New Fans Goal For NY Advisory Panel

The Racing Fan Advisory Council will be chaired by Patrick Connors.

The state of New York has tapped most of the members of a new advisory panel to try to attract more fans to the racing industry in the state.

The Racing Fan Advisory Council, a creation of the state racing and wagering board, will be chaired by Patrick Connors, a long-time racing enthusiast and professor at Albany Law School.
The panel’s future recommendations—on everything from shaping regulations to help grow the sport to devising a new state marketing program to promote racing—will be non-binding.
The council was created earlier this summer after a similar plan proposed by both houses of the Legislature died.
Besides Connors, a Saratoga Springs resident who has been a speaker at the law school’s annual Saratoga racing and gaming summit, the panel’s members are Michael Amo, head of the Thoroughbred Racing Fan Association and a county legislator from the Hudson Valley; Allan Carter, the historian of the National Museum of Racing and Hall of Fame; and M. Kelly Young, associate director of national affairs at the New York Farm Bureau, an agriculture industry trade group.
The unpaid positions last for five years. The fifth and final member of the group was not named Sept. 1.
The panel’s main mission is to advise the state racing board on ways to jumpstart the struggling racing industry—both the thoroughbred and harness sectors as well as the state’s off track betting corporations.
“As this council will demonstrate, horse racing survives and thrives on dedication of its fans,” said racing board chairman John Sabini. “For too long, the industry has not listened to the voice of truly devoted horse racing enthusiasts.”
The panel will prepare an annual report to the racing board about the operations of each of the state’s tracks, as well as make recommendations for a new “I LOVE NY Racing’’ marketing program. Given the precarious condition of the state’s finances, its recommendations—or at least the ones that could eventually be adopted—will have to come with little or no price tag for Albany.

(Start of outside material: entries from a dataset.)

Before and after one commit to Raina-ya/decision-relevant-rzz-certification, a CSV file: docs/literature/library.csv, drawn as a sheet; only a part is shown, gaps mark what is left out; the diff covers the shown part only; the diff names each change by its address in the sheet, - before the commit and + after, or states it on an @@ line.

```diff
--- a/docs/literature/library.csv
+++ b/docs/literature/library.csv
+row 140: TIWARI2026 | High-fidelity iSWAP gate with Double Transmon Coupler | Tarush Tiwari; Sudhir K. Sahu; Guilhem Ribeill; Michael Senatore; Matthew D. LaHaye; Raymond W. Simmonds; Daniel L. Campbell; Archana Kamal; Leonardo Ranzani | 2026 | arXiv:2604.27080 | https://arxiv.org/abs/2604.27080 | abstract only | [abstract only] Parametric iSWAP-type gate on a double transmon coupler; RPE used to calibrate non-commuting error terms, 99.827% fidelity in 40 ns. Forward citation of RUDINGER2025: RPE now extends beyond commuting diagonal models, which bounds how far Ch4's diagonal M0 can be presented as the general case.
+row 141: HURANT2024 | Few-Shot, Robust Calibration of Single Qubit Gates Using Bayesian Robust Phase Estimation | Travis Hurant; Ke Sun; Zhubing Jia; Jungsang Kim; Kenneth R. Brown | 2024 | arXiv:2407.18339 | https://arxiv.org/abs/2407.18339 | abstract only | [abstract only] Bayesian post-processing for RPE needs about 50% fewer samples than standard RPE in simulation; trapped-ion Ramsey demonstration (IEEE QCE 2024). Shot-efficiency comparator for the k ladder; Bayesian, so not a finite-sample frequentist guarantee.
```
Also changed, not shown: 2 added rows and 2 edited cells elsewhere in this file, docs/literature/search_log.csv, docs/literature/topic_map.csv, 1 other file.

The panel will also make an annual award, with no monetary prize, to the breeding farms working best “to promote horse racing in New York.’’